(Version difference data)
***
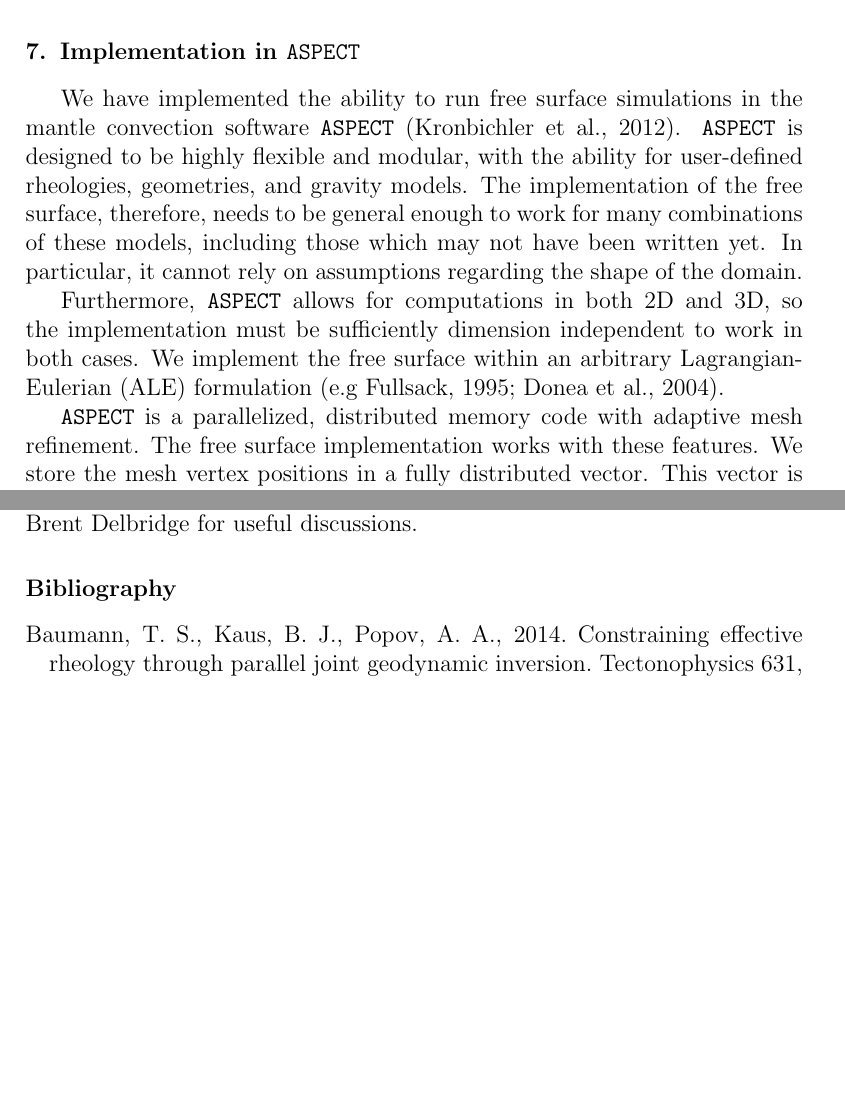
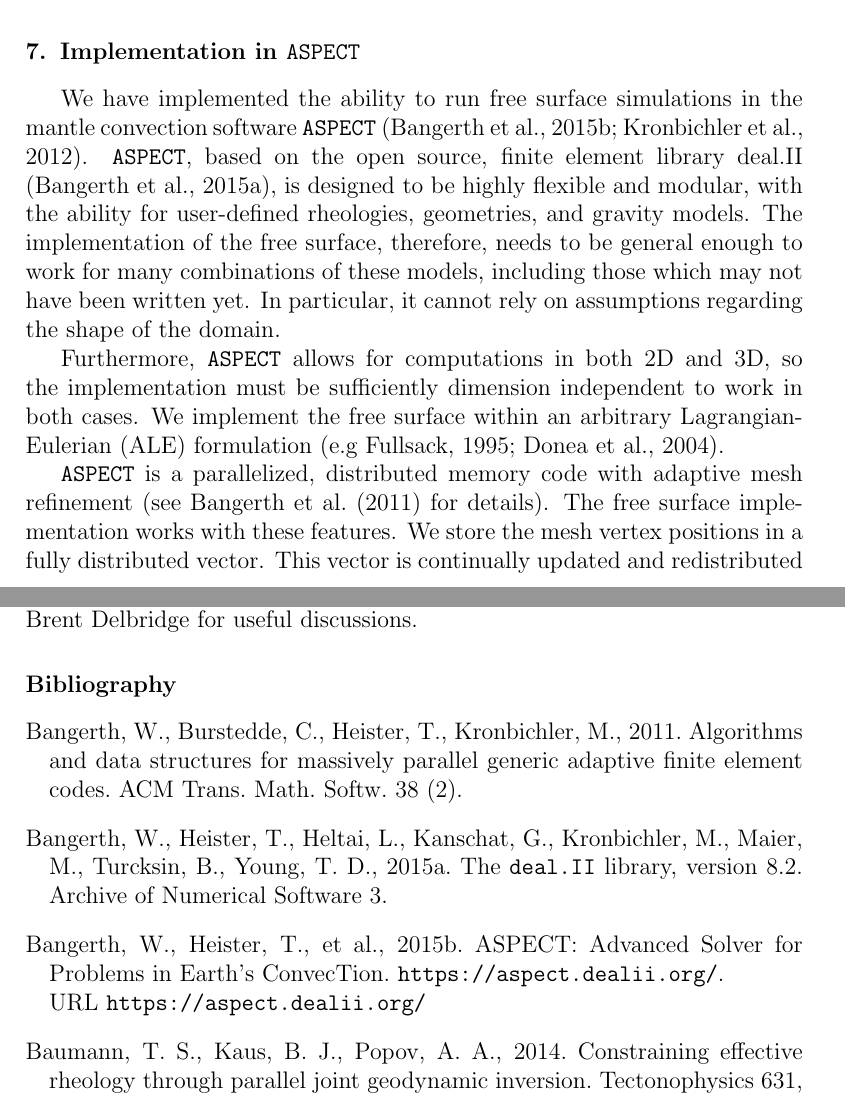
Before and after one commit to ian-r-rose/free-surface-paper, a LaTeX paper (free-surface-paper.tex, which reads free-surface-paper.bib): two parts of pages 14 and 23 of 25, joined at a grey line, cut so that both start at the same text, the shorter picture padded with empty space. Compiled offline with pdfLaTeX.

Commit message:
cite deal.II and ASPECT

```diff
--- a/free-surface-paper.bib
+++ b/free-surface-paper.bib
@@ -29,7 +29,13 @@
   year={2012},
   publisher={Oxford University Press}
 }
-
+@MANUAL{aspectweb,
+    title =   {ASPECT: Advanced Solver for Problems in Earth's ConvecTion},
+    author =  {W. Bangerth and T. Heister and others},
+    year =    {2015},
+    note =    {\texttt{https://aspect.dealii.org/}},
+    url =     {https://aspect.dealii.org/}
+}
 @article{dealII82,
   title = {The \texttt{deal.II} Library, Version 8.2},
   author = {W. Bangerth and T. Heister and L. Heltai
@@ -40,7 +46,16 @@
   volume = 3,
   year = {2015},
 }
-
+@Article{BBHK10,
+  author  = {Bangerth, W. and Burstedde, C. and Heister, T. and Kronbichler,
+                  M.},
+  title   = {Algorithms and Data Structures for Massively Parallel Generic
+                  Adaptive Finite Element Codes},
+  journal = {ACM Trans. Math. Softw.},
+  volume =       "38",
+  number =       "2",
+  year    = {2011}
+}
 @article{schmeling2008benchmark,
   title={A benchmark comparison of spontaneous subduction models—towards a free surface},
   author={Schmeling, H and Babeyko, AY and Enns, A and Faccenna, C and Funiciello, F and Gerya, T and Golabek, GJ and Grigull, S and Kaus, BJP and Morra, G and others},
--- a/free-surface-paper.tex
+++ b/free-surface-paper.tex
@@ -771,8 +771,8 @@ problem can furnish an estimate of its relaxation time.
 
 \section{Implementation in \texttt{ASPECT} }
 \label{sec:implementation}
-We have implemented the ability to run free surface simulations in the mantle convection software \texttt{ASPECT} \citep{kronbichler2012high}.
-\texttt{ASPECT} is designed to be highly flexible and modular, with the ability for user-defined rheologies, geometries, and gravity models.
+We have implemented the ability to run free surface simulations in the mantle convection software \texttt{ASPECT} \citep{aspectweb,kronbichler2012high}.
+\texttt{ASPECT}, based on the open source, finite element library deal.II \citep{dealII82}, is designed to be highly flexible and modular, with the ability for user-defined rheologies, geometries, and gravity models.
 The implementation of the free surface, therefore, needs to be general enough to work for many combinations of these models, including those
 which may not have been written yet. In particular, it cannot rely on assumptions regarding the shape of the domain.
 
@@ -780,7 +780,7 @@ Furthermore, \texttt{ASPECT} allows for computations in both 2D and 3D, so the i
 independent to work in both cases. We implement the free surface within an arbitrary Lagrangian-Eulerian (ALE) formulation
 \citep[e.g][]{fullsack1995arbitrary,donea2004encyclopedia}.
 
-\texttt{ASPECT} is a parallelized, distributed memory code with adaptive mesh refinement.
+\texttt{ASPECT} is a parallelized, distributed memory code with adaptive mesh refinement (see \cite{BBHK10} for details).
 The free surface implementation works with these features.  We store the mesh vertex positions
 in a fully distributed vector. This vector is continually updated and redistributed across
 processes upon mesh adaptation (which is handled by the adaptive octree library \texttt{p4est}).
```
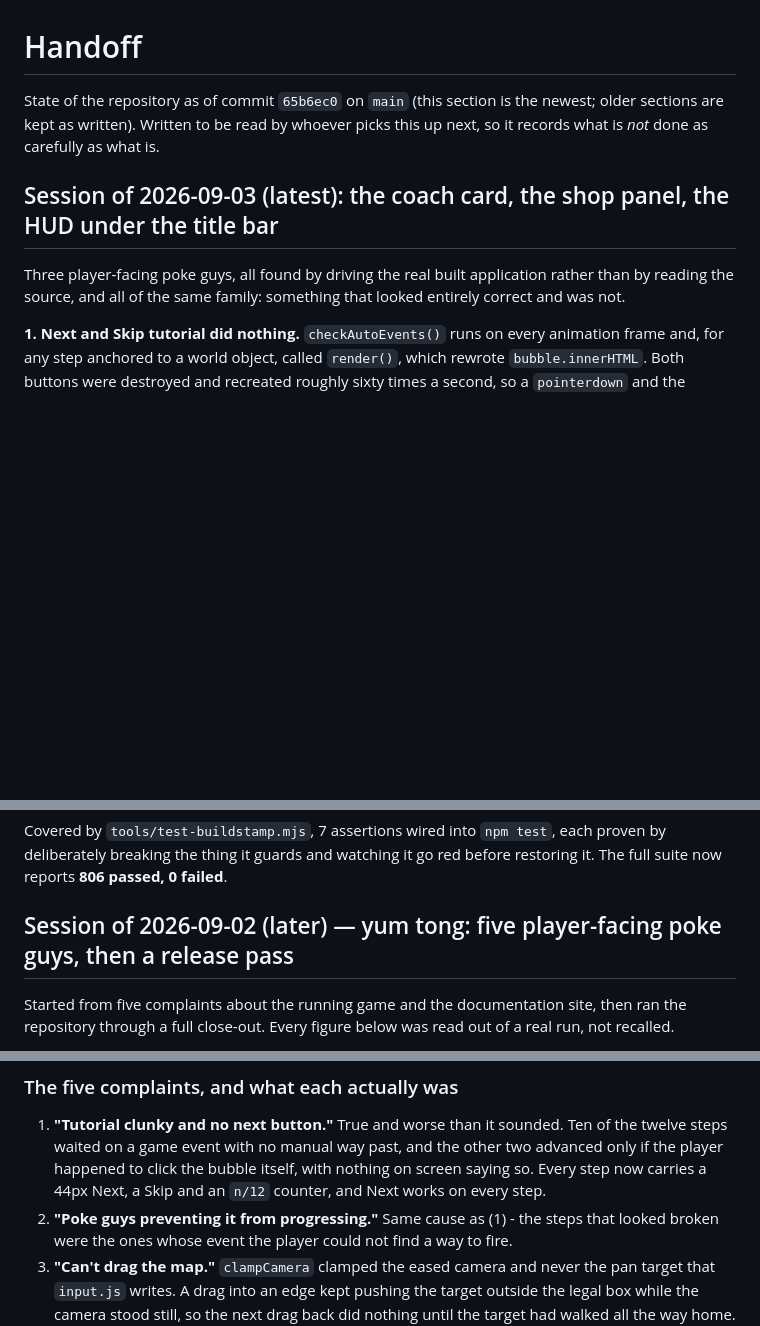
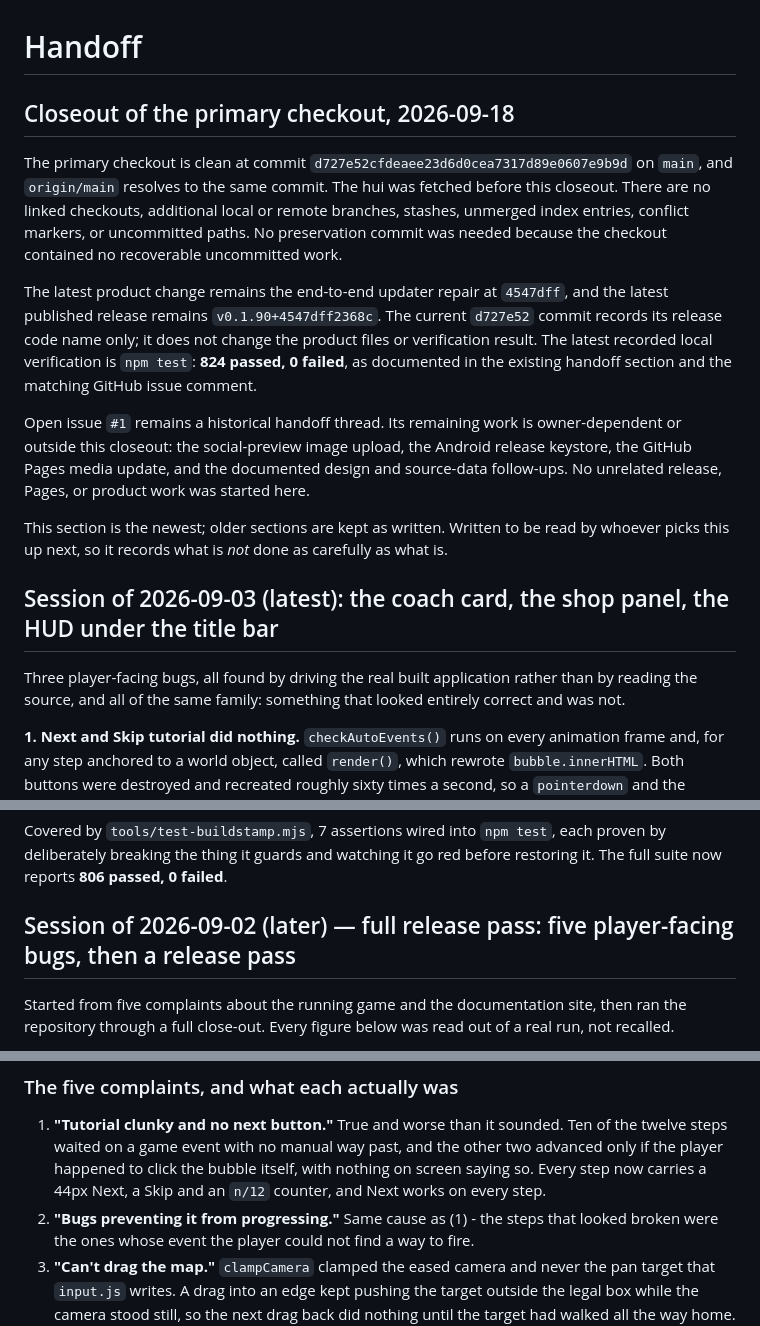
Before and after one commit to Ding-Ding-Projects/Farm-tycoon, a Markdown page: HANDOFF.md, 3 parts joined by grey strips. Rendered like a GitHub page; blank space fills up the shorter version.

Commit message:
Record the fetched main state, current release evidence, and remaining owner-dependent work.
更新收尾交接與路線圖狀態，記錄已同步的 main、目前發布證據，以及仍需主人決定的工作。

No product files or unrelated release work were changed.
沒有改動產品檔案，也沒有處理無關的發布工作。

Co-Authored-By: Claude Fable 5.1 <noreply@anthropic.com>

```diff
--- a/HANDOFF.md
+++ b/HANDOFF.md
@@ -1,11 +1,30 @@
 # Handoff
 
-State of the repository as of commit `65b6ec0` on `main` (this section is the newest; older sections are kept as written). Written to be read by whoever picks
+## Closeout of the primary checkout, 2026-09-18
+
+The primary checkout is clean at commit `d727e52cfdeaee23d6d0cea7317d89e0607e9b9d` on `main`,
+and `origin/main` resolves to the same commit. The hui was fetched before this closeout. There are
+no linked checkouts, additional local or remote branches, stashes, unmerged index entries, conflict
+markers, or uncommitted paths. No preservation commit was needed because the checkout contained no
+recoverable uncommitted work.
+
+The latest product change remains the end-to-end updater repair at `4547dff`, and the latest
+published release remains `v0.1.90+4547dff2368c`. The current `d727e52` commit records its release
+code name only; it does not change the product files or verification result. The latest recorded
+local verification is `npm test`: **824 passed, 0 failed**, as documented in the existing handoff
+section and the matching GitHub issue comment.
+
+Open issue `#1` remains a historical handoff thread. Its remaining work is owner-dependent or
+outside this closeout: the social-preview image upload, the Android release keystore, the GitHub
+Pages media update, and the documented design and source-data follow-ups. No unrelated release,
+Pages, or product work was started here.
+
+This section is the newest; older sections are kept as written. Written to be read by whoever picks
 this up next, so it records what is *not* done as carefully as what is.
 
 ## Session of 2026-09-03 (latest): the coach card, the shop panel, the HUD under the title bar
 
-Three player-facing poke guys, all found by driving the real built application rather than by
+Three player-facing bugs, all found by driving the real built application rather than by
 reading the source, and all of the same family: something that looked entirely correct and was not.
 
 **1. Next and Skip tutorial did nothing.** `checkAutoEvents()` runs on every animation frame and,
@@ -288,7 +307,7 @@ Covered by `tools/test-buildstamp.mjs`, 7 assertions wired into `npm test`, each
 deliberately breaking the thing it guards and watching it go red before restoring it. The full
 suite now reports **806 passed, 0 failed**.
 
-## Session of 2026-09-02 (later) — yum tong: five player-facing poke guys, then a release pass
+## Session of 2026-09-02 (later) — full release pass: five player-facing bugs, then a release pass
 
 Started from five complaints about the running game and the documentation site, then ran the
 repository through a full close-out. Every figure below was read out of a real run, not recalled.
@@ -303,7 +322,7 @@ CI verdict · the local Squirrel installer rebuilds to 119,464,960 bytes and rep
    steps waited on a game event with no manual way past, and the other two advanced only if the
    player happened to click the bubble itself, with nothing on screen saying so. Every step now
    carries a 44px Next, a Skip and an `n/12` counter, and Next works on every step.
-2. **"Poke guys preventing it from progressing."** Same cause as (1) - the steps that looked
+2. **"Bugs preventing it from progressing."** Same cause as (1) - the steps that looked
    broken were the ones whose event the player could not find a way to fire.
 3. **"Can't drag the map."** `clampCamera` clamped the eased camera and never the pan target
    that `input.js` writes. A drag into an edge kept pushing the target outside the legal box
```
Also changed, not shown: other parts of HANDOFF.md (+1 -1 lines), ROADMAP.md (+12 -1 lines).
***
- _Work instructions_
All lines above containing the string "release": copy each one.

- _Response box_
Record the fetched main state, current release evidence, and remaining owner-dependent work.
No product files or unrelated release work were changed.
+published release remains `v0.1.90+4547dff2368c`. The current `d727e52` commit records its release
+outside this closeout: the social-preview image upload, the Android release keystore, the GitHub
+Pages media update, and the documented design and source-data follow-ups. No unrelated release,
-## Session of 2026-09-02 (later) — yum tong: five player-facing poke guys, then a release pass
+## Session of 2026-09-02 (later) — full release pass: five player-facing bugs, then a release pass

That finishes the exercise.